_EXERCISE BRIEF_: When you give the entries again, keep every word as it stands and drop the pictures.

Edit difference data:

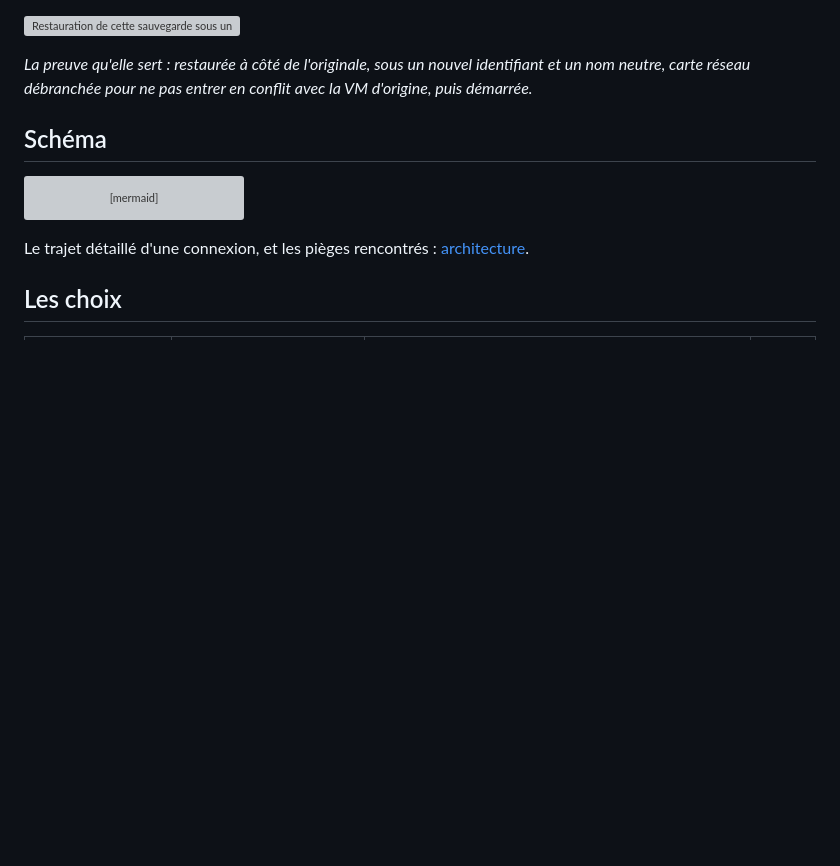
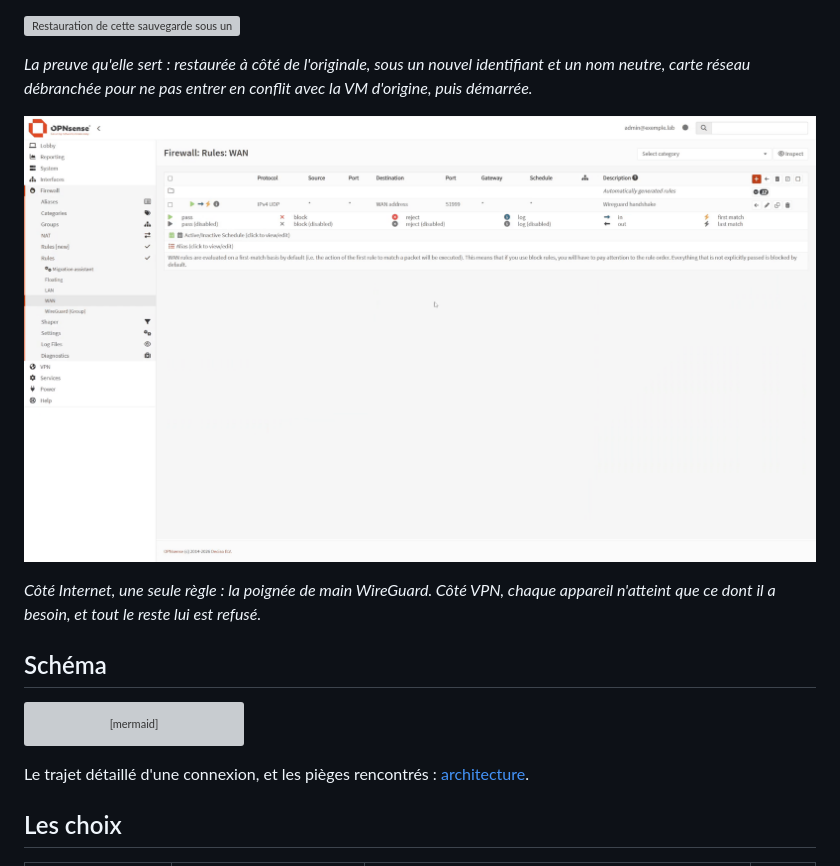
Before and after one commit to sma-ali/Homelab-Demo, a Markdown page: README.md, the part around the change. GitHub-like rendering; pictures changed too: media/pare-feu.gif (added); blank space fills up the shorter version; grey boxes are pictures that could not be loaded.

Commit message:
docs: extrait des règles du pare-feu

```diff
--- a/README.md
+++ b/README.md
@@ -40,6 +40,11 @@ jusqu'au « TASK OK ».*
 *La preuve qu'elle sert : restaurée à côté de l'originale, sous un nouvel identifiant et un nom
 neutre, carte réseau débranchée pour ne pas entrer en conflit avec la VM d'origine, puis
 démarrée.*
+
+![Les règles du pare-feu OPNsense : une seule règle côté Internet, des règles par appareil côté VPN](media/pare-feu.gif)
+
+*Côté Internet, une seule règle : la poignée de main WireGuard. Côté VPN, chaque appareil
+n'atteint que ce dont il a besoin, et tout le reste lui est refusé.*
 
 ## Schéma
 
```
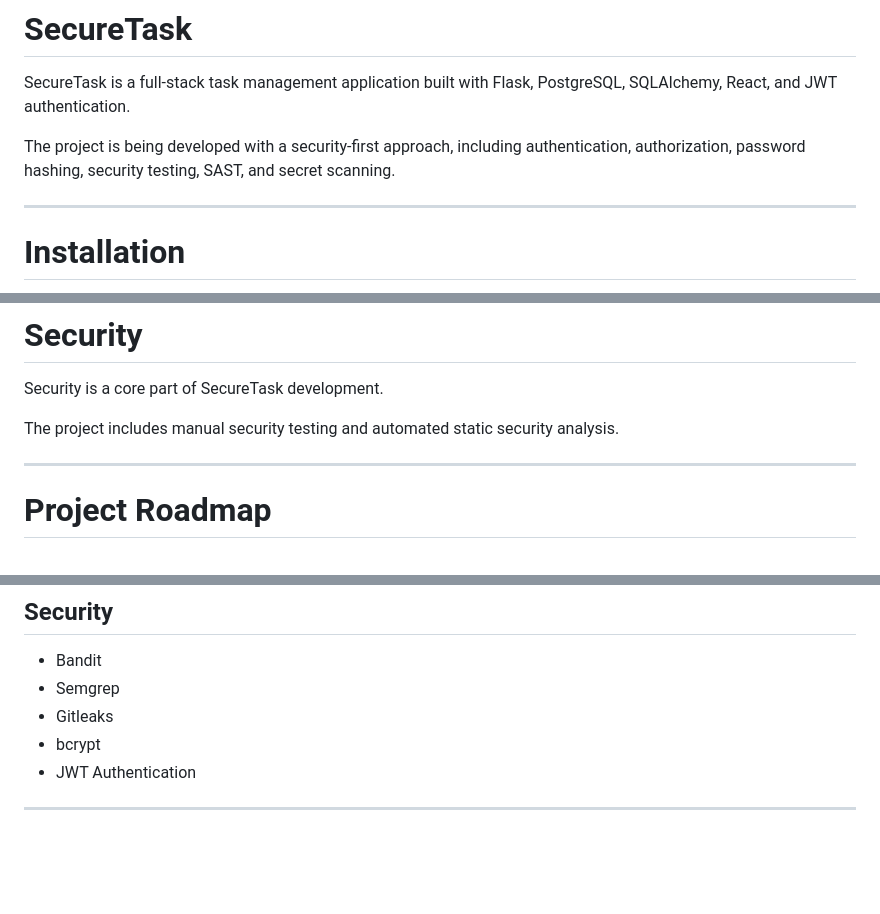
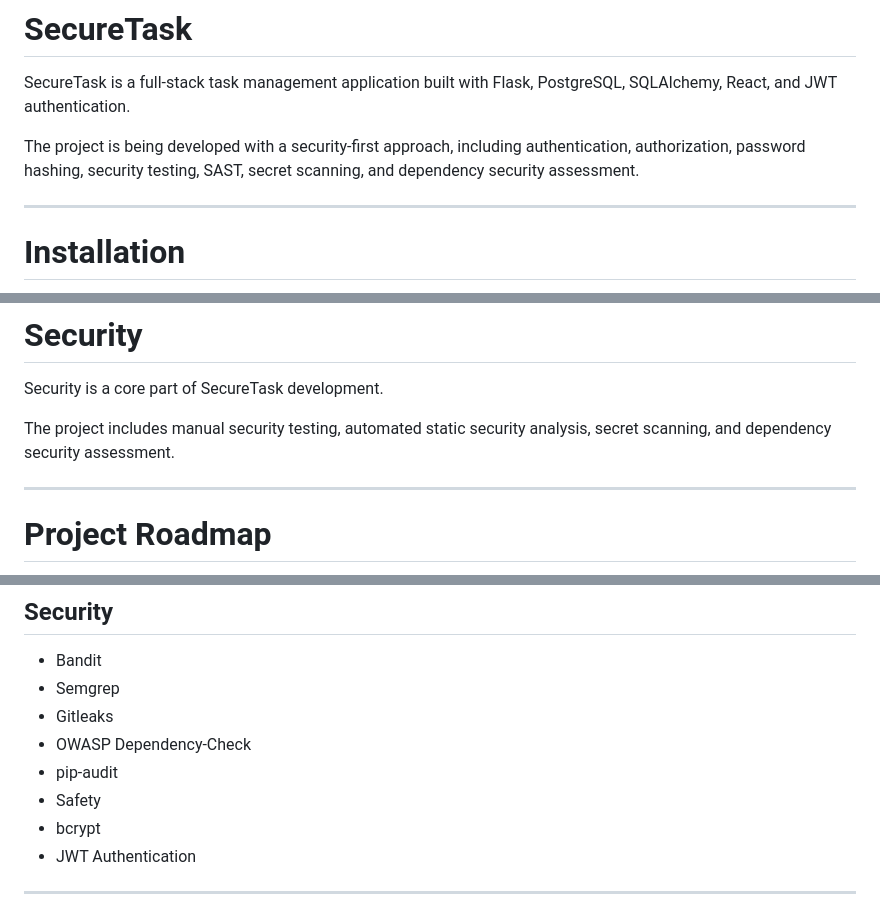
Before and after one commit to bhardwajparthirl/SecureTask, a Markdown page: README.md, 3 parts joined by grey strips. Rendered like a GitHub page; blank space fills up the shorter version.

Commit message:
docs: update readme for week 5

```diff
--- a/README.md
+++ b/README.md
@@ -2,7 +2,7 @@
 
 SecureTask is a full-stack task management application built with Flask, PostgreSQL, SQLAlchemy, React, and JWT authentication.
 
-The project is being developed with a security-first approach, including authentication, authorization, password hashing, security testing, SAST, and secret scanning.
+The project is being developed with a security-first approach, including authentication, authorization, password hashing, security testing, SAST, secret scanning, and dependency security assessment.
 
 ---
 
@@ -152,7 +152,7 @@ Returns dynamically calculated task statistics for the authenticated user.
 
 Security is a core part of SecureTask development.
 
-The project includes manual security testing and automated static security analysis.
+The project includes manual security testing, automated static security analysis, secret scanning, and dependency security assessment.
 
 ---
 
@@ -328,6 +398,9 @@ These documents contain detailed security testing evidence, findings, remediatio
 - Bandit
 - Semgrep
 - Gitleaks
+- OWASP Dependency-Check
+- pip-audit
+- Safety
 - bcrypt
 - JWT Authentication
 
```
Also changed, not shown: other parts of README.md (+71 -1 lines).
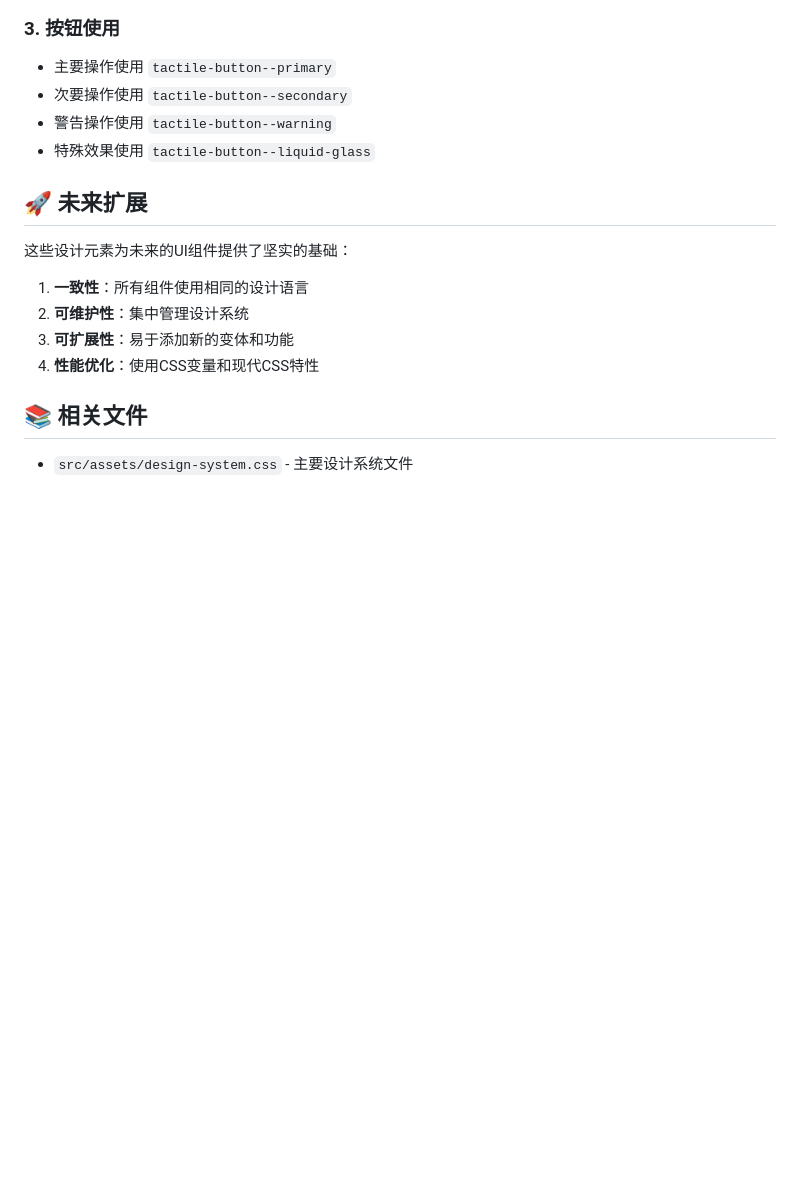
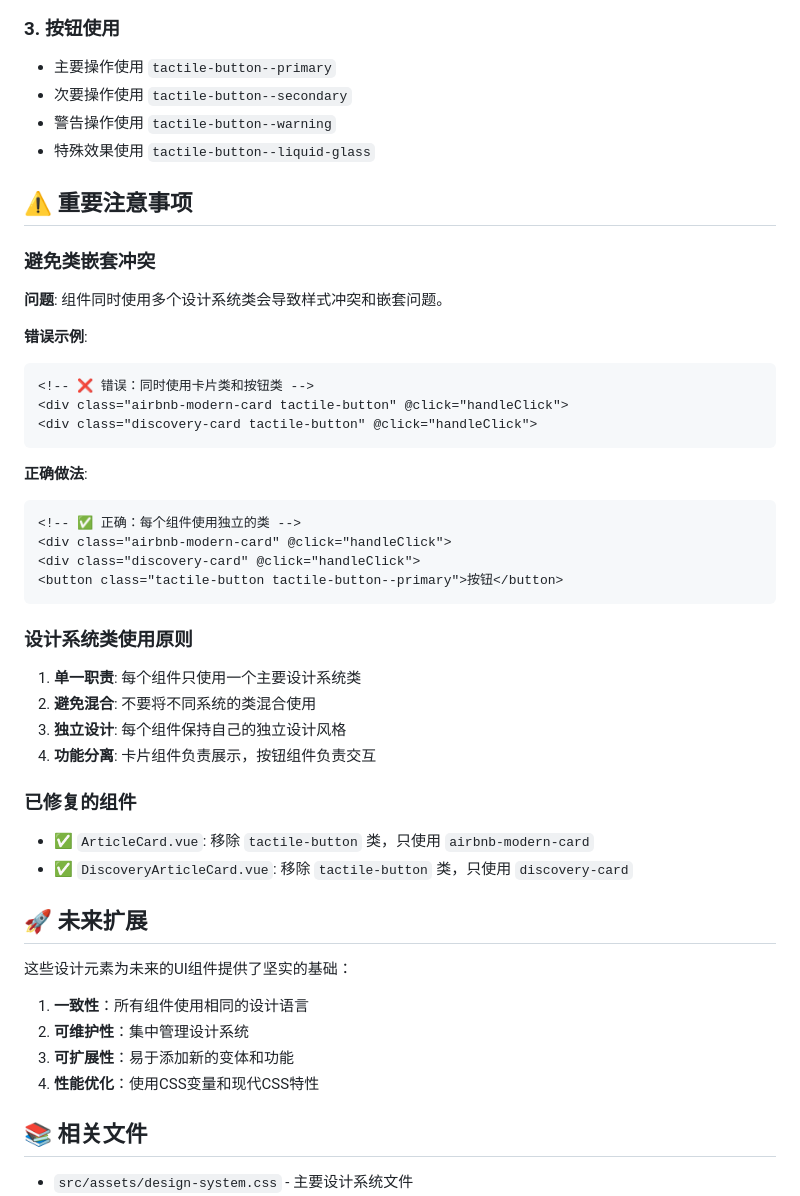
Before and after one commit to RiverXue/readup, a Markdown page: xreadup-frontend/DESIGN_SYSTEM_USAGE.md, the part around the change. GitHub-like rendering; blank space fills up the shorter version.

Commit message:
docs: 记录类嵌套冲突修复到设计系统文档
⚠️ 重要修复记录:
- 记录ArticleCard和DiscoveryArticleCard的类嵌套问题
- 添加避免类冲突的最佳实践指南
- 明确设计系统类使用原则

📋 文档更新:
- 添加'重要注意事项'章节
- 提供错误示例和正确做法对比
- 记录已修复的组件列表
- 建立设计系统类使用原则

🔧 修复内容:
- ArticleCard: 移除tactile-button类，只使用airbnb-modern-card
- DiscoveryArticleCard: 移除tactile-button类，只使用discovery-card
- 避免CSS样式冲突和嵌套问题

````diff
--- a/xreadup-frontend/DESIGN_SYSTEM_USAGE.md
+++ b/xreadup-frontend/DESIGN_SYSTEM_USAGE.md
@@ -169,6 +169,36 @@
 - 警告操作使用 `tactile-button--warning`
 - 特殊效果使用 `tactile-button--liquid-glass`
 
+## ⚠️ 重要注意事项
+
+### 避免类嵌套冲突
+**问题**: 组件同时使用多个设计系统类会导致样式冲突和嵌套问题。
+
+**错误示例**:
+```html
+<!-- ❌ 错误：同时使用卡片类和按钮类 -->
+<div class="airbnb-modern-card tactile-button" @click="handleClick">
+<div class="discovery-card tactile-button" @click="handleClick">
+```
+
+**正确做法**:
+```html
+<!-- ✅ 正确：每个组件使用独立的类 -->
+<div class="airbnb-modern-card" @click="handleClick">
+<div class="discovery-card" @click="handleClick">
+<button class="tactile-button tactile-button--primary">按钮</button>
+```
+
+### 设计系统类使用原则
+1. **单一职责**: 每个组件只使用一个主要设计系统类
+2. **避免混合**: 不要将不同系统的类混合使用
+3. **独立设计**: 每个组件保持自己的独立设计风格
+4. **功能分离**: 卡片组件负责展示，按钮组件负责交互
+
+### 已修复的组件
+- ✅ `ArticleCard.vue`: 移除 `tactile-button` 类，只使用 `airbnb-modern-card`
+- ✅ `DiscoveryArticleCard.vue`: 移除 `tactile-button` 类，只使用 `discovery-card`
+
 ## 🚀 未来扩展
 
 这些设计元素为未来的UI组件提供了坚实的基础：
````
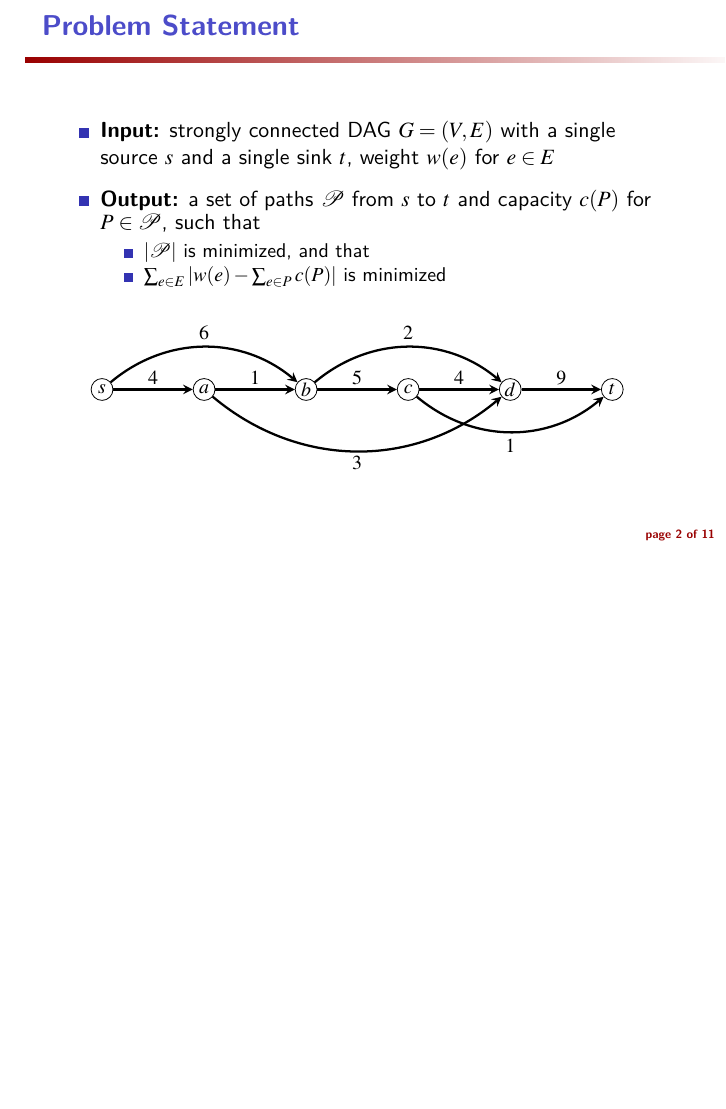
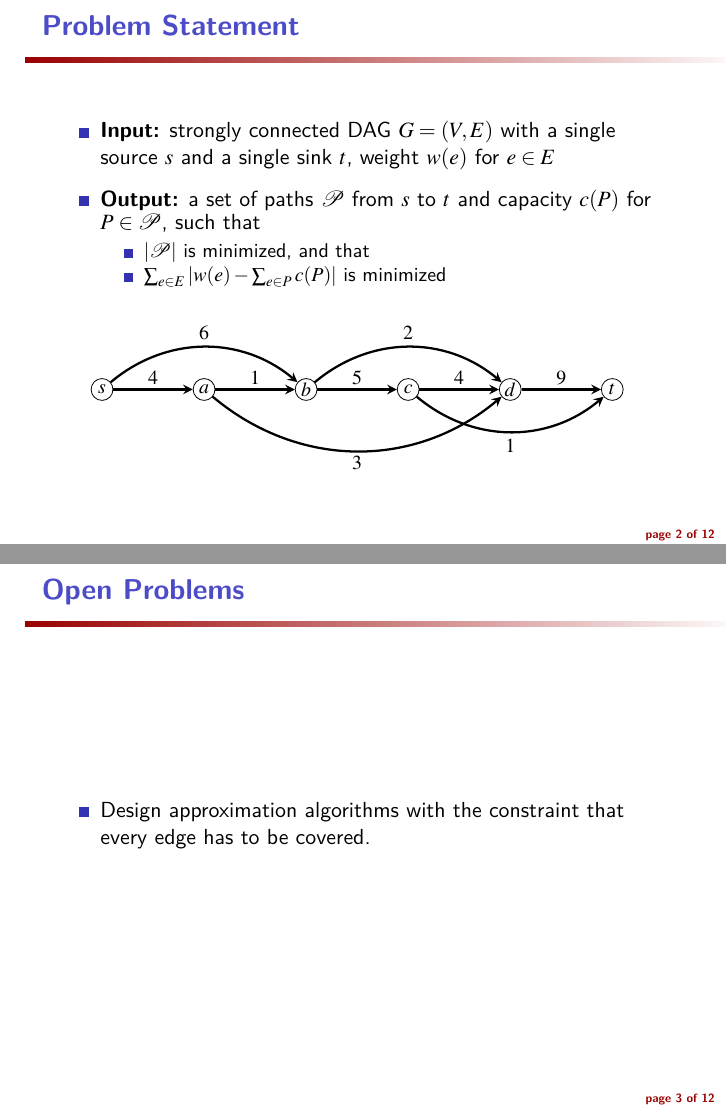
Before and after one commit to Kingsford-Group/scallop, LaTeX slides (doc/seminar.2016.01.28/main.tex, which reads doc/seminar.2016.01.28/algo.tex): page 2 of 11 before the commit and pages 2 and 3 of 12 after it, the two joined at a grey line, the shorter picture padded with empty space. Compiled offline with pdfLaTeX.

Commit message:
add open problems

```diff
--- a/doc/seminar.2016.01.28/algo.tex
+++ b/doc/seminar.2016.01.28/algo.tex
@@ -18,6 +18,14 @@
 	\vspace{1.0cm}
 	\input{figures/graph.tex}
 	\vspace{1.0cm}
+}
+
+\frame
+{
+	\frametitle{Open Problems}
+	\begin{itemize}
+	\item Design approximation algorithms with the constraint that every edge has to be covered.
+	\end{itemize}
 }
 
 \frame
```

_RESPONSE TO THE EXERCISE_:
Before and after one commit to sma-ali/Homelab-Demo, a Markdown page: README.md, the part around the change. GitHub-like rendering; pictures changed too: media/pare-feu.gif (added); blank space fills up the shorter version; grey boxes are pictures that could not be loaded.

Commit message:
docs: extrait des règles du pare-feu

```diff
--- a/README.md
+++ b/README.md
@@ -40,6 +40,11 @@ jusqu'au « TASK OK ».*
 *La preuve qu'elle sert : restaurée à côté de l'originale, sous un nouvel identifiant et un nom
 neutre, carte réseau débranchée pour ne pas entrer en conflit avec la VM d'origine, puis
 démarrée.*
+
+![Les règles du pare-feu OPNsense : une seule règle côté Internet, des règles par appareil côté VPN](media/pare-feu.gif)
+
+*Côté Internet, une seule règle : la poignée de main WireGuard. Côté VPN, chaque appareil
+n'atteint que ce dont il a besoin, et tout le reste lui est refusé.*
 
 ## Schéma
 
```
Before and after one commit to bhardwajparthirl/SecureTask, a Markdown page: README.md, 3 parts joined by grey strips. Rendered like a GitHub page; blank space fills up the shorter version.

Commit message:
docs: update readme for week 5

```diff
--- a/README.md
+++ b/README.md
@@ -2,7 +2,7 @@
 
 SecureTask is a full-stack task management application built with Flask, PostgreSQL, SQLAlchemy, React, and JWT authentication.
 
-The project is being developed with a security-first approach, including authentication, authorization, password hashing, security testing, SAST, and secret scanning.
+The project is being developed with a security-first approach, including authentication, authorization, password hashing, security testing, SAST, secret scanning, and dependency security assessment.
 
 ---
 
@@ -152,7 +152,7 @@ Returns dynamically calculated task statistics for the authenticated user.
 
 Security is a core part of SecureTask development.
 
-The project includes manual security testing and automated static security analysis.
+The project includes manual security testing, automated static security analysis, secret scanning, and dependency security assessment.
 
 ---
 
@@ -328,6 +398,9 @@ These documents contain detailed security testing evidence, findings, remediatio
 - Bandit
 - Semgrep
 - Gitleaks
+- OWASP Dependency-Check
+- pip-audit
+- Safety
 - bcrypt
 - JWT Authentication
 
```
Also changed, not shown: other parts of README.md (+71 -1 lines).
Before and after one commit to RiverXue/readup, a Markdown page: xreadup-frontend/DESIGN_SYSTEM_USAGE.md, the part around the change. GitHub-like rendering; blank space fills up the shorter version.

Commit message:
docs: 记录类嵌套冲突修复到设计系统文档
⚠️ 重要修复记录:
- 记录ArticleCard和DiscoveryArticleCard的类嵌套问题
- 添加避免类冲突的最佳实践指南
- 明确设计系统类使用原则

📋 文档更新:
- 添加'重要注意事项'章节
- 提供错误示例和正确做法对比
- 记录已修复的组件列表
- 建立设计系统类使用原则

🔧 修复内容:
- ArticleCard: 移除tactile-button类，只使用airbnb-modern-card
- DiscoveryArticleCard: 移除tactile-button类，只使用discovery-card
- 避免CSS样式冲突和嵌套问题

````diff
--- a/xreadup-frontend/DESIGN_SYSTEM_USAGE.md
+++ b/xreadup-frontend/DESIGN_SYSTEM_USAGE.md
@@ -169,6 +169,36 @@
 - 警告操作使用 `tactile-button--warning`
 - 特殊效果使用 `tactile-button--liquid-glass`
 
+## ⚠️ 重要注意事项
+
+### 避免类嵌套冲突
+**问题**: 组件同时使用多个设计系统类会导致样式冲突和嵌套问题。
+
+**错误示例**:
+```html
+<!-- ❌ 错误：同时使用卡片类和按钮类 -->
+<div class="airbnb-modern-card tactile-button" @click="handleClick">
+<div class="discovery-card tactile-button" @click="handleClick">
+```
+
+**正确做法**:
+```html
+<!-- ✅ 正确：每个组件使用独立的类 -->
+<div class="airbnb-modern-card" @click="handleClick">
+<div class="discovery-card" @click="handleClick">
+<button class="tactile-button tactile-button--primary">按钮</button>
+```
+
+### 设计系统类使用原则
+1. **单一职责**: 每个组件只使用一个主要设计系统类
+2. **避免混合**: 不要将不同系统的类混合使用
+3. **独立设计**: 每个组件保持自己的独立设计风格
+4. **功能分离**: 卡片组件负责展示，按钮组件负责交互
+
+### 已修复的组件
+- ✅ `ArticleCard.vue`: 移除 `tactile-button` 类，只使用 `airbnb-modern-card`
+- ✅ `DiscoveryArticleCard.vue`: 移除 `tactile-button` 类，只使用 `discovery-card`
+
 ## 🚀 未来扩展
 
 这些设计元素为未来的UI组件提供了坚实的基础：
````
Before and after one commit to Kingsford-Group/scallop, LaTeX slides (doc/seminar.2016.01.28/main.tex, which reads doc/seminar.2016.01.28/algo.tex): page 2 of 11 before the commit and pages 2 and 3 of 12 after it, the two joined at a grey line, the shorter picture padded with empty space. Compiled offline with pdfLaTeX.

Commit message:
add open problems

```diff
--- a/doc/seminar.2016.01.28/algo.tex
+++ b/doc/seminar.2016.01.28/algo.tex
@@ -18,6 +18,14 @@
 	\vspace{1.0cm}
 	\input{figures/graph.tex}
 	\vspace{1.0cm}
+}
+
+\frame
+{
+	\frametitle{Open Problems}
+	\begin{itemize}
+	\item Design approximation algorithms with the constraint that every edge has to be covered.
+	\end{itemize}
 }
 
 \frame
```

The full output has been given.